Find the lines below holding the word "size" and copy each of them.
------------------------------
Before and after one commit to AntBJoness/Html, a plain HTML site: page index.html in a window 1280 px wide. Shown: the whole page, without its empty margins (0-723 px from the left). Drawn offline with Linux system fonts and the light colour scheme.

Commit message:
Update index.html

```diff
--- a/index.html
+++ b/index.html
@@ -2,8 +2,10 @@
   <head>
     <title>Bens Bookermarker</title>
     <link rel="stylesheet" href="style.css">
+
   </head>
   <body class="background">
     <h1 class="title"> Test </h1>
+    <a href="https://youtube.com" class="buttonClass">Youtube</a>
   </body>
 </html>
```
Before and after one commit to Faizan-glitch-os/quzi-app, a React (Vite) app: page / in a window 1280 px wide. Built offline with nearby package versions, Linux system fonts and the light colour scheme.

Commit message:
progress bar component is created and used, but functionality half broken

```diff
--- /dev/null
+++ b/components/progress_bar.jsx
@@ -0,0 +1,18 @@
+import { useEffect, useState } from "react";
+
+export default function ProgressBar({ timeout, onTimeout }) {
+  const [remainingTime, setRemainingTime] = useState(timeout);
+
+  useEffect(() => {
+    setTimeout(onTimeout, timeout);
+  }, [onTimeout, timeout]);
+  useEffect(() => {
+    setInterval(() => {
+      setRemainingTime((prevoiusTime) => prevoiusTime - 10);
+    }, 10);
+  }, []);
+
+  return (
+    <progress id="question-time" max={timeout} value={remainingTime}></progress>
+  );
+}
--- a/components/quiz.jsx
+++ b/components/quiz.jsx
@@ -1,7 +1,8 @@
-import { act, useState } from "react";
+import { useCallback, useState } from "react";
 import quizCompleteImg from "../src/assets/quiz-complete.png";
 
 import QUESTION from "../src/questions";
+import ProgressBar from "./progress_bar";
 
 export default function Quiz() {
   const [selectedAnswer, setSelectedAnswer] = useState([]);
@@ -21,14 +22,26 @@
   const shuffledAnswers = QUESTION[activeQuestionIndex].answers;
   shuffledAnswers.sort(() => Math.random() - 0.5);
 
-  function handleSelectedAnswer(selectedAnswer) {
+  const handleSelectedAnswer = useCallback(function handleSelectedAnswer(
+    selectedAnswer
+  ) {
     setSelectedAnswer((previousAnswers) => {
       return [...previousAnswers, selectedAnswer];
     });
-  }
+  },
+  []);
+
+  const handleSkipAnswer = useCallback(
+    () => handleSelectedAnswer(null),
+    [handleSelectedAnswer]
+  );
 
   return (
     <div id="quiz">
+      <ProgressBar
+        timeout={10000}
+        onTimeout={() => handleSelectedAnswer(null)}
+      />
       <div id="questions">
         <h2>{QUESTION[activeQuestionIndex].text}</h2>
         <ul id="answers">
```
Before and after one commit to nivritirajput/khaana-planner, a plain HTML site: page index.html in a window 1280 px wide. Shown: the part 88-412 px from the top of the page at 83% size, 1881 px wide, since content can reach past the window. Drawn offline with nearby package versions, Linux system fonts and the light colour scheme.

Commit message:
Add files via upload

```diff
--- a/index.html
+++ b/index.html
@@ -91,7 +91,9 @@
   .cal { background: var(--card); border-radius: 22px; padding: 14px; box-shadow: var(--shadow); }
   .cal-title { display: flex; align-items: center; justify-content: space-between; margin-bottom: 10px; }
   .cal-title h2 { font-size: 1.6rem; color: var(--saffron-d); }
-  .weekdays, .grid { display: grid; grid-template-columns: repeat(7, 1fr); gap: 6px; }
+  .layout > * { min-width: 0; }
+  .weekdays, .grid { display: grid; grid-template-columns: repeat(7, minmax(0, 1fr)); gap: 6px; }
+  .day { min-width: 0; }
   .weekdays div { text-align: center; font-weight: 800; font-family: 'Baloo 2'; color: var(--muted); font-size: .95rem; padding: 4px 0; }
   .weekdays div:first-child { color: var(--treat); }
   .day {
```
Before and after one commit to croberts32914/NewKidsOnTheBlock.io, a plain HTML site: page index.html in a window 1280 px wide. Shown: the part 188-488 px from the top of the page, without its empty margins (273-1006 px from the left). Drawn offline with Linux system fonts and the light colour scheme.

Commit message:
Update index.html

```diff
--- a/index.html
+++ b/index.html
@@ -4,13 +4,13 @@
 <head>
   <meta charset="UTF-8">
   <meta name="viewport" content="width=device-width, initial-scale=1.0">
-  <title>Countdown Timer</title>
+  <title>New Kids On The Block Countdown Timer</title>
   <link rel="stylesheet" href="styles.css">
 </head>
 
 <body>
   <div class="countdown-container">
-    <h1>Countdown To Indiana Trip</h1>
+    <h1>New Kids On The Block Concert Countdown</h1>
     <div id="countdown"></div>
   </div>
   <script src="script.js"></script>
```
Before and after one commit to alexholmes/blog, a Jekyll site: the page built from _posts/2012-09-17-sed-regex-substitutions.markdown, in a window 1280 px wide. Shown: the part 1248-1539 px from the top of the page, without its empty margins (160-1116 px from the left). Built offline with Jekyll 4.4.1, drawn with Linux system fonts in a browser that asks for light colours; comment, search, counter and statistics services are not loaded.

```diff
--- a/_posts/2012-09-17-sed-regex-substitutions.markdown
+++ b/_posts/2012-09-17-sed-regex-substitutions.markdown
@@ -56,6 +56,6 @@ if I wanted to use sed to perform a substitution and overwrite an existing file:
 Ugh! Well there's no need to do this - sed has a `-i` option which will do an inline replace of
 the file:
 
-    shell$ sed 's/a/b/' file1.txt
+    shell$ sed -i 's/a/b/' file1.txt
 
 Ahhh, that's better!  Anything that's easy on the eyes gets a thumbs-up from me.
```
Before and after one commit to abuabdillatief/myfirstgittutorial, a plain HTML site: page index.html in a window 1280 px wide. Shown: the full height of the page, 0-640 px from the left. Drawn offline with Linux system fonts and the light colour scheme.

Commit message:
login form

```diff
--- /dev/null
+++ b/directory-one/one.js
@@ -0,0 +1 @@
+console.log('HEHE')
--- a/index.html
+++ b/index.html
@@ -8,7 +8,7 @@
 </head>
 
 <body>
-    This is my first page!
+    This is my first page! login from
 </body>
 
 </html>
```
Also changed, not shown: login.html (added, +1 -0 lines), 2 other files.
------------------------------
* **Solution for this exercise**
Before and after one commit to nivritirajput/khaana-planner, a plain HTML site: page index.html in a window 1280 px wide. Shown: the part 88-412 px from the top of the page at 83% size, 1881 px wide, since content can reach past the window. Drawn offline with nearby package versions, Linux system fonts and the light colour scheme.
   .cal-title h2 { font-size: 1.6rem; color: var(--saffron-d); }
   .weekdays div { text-align: center; font-weight: 800; font-family: 'Baloo 2'; color: var(--muted); font-size: .95rem; padding: 4px 0; }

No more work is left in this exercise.